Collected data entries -
--------

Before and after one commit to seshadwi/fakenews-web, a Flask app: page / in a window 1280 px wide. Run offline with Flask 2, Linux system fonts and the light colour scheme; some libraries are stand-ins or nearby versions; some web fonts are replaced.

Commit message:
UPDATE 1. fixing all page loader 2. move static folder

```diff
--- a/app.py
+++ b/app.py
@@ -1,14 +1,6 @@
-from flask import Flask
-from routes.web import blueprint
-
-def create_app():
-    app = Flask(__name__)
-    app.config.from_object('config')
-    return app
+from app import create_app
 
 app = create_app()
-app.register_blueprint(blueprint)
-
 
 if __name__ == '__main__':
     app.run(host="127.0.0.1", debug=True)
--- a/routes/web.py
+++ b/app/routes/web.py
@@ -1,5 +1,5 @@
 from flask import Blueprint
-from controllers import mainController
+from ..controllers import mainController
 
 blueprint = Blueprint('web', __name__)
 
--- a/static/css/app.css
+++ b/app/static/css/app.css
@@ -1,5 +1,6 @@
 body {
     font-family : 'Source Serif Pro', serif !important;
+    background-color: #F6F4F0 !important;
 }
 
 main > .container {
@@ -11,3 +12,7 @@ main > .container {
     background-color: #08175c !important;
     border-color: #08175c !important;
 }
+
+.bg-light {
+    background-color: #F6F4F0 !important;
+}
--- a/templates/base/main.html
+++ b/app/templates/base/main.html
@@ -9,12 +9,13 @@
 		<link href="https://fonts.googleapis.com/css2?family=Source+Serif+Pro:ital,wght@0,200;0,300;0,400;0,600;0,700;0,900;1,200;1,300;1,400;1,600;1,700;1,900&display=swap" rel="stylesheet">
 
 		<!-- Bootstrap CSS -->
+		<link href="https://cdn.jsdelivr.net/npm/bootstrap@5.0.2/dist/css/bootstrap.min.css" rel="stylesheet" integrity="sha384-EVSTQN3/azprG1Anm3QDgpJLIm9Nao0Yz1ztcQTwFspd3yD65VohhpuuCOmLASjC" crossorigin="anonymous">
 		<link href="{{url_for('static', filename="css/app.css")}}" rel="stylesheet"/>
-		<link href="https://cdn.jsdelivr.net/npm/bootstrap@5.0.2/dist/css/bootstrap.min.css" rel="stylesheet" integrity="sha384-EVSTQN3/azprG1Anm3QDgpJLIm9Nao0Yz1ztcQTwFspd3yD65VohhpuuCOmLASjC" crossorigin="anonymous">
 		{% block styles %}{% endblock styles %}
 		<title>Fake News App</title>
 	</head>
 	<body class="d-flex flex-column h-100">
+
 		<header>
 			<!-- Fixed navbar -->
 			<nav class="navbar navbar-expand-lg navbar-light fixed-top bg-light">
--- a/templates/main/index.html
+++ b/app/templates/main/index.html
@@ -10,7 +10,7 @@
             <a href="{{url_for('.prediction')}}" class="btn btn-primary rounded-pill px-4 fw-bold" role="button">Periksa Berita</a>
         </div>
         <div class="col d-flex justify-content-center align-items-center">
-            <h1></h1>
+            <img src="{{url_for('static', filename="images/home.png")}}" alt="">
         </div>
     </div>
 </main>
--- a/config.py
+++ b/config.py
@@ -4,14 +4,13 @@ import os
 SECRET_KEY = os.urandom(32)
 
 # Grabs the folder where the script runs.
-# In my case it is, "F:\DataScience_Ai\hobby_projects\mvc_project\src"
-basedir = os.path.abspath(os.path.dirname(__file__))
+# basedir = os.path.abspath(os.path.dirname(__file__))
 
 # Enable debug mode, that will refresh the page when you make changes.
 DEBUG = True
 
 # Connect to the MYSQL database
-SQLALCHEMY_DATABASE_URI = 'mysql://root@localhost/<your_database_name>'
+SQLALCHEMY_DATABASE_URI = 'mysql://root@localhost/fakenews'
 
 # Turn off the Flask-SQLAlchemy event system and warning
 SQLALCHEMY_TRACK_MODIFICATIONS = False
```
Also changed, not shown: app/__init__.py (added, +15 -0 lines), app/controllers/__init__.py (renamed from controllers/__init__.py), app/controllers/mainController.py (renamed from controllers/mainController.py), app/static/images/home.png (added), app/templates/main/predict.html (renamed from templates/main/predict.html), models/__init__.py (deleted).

--------

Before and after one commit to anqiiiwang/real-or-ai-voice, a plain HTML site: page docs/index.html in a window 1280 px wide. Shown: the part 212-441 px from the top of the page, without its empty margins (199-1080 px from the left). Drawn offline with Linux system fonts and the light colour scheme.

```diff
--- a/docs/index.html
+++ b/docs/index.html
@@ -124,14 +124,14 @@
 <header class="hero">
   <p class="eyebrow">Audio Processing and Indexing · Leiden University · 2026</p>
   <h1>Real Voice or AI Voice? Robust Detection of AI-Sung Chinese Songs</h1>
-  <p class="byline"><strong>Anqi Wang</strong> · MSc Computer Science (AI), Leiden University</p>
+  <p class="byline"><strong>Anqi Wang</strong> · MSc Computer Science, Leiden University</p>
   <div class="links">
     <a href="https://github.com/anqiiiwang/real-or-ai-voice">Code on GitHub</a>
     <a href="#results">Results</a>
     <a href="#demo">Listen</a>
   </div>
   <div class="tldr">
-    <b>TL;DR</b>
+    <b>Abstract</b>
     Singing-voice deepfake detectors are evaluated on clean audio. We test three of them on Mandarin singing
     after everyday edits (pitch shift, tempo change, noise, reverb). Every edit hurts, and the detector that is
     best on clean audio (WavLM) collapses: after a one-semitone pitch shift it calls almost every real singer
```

--------

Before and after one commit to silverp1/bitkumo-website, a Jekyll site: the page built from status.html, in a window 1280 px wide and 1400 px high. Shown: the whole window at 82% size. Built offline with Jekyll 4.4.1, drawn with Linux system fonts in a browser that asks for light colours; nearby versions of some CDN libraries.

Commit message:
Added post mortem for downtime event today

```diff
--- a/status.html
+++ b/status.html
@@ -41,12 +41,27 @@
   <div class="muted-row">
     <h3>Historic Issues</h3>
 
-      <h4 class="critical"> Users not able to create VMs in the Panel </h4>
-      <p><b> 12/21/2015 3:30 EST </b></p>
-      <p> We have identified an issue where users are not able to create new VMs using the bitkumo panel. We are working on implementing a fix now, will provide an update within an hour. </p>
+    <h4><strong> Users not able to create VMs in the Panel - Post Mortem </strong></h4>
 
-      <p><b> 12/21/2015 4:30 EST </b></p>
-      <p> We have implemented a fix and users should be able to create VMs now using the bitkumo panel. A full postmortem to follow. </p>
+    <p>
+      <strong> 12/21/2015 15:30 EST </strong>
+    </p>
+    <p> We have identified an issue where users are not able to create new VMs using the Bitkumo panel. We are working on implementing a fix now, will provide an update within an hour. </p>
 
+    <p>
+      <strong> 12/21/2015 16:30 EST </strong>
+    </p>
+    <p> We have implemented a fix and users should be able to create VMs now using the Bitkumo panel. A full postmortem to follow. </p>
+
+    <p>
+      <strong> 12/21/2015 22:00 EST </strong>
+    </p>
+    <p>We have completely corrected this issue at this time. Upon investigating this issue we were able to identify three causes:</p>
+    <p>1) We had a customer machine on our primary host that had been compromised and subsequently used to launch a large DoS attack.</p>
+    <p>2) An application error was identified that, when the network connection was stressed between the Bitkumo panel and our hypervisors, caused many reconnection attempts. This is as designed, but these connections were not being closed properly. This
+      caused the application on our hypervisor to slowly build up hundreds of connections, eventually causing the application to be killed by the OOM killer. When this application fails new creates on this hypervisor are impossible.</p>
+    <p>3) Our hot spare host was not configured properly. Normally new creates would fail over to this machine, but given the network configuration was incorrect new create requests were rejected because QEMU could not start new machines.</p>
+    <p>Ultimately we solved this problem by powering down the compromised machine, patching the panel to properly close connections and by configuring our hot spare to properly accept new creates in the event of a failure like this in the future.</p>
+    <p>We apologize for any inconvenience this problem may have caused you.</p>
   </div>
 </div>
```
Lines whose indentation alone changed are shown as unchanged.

--------

Task to complete -
Reproduce each line of the records in which the word "strong" appears.

Your solution -
-  <p class="byline"><strong>Anqi Wang</strong> · MSc Computer Science (AI), Leiden University</p>
+  <p class="byline"><strong>Anqi Wang</strong> · MSc Computer Science, Leiden University</p>
+    <h4><strong> Users not able to create VMs in the Panel - Post Mortem </strong></h4>
+      <strong> 12/21/2015 15:30 EST </strong>
+      <strong> 12/21/2015 16:30 EST </strong>
+      <strong> 12/21/2015 22:00 EST </strong>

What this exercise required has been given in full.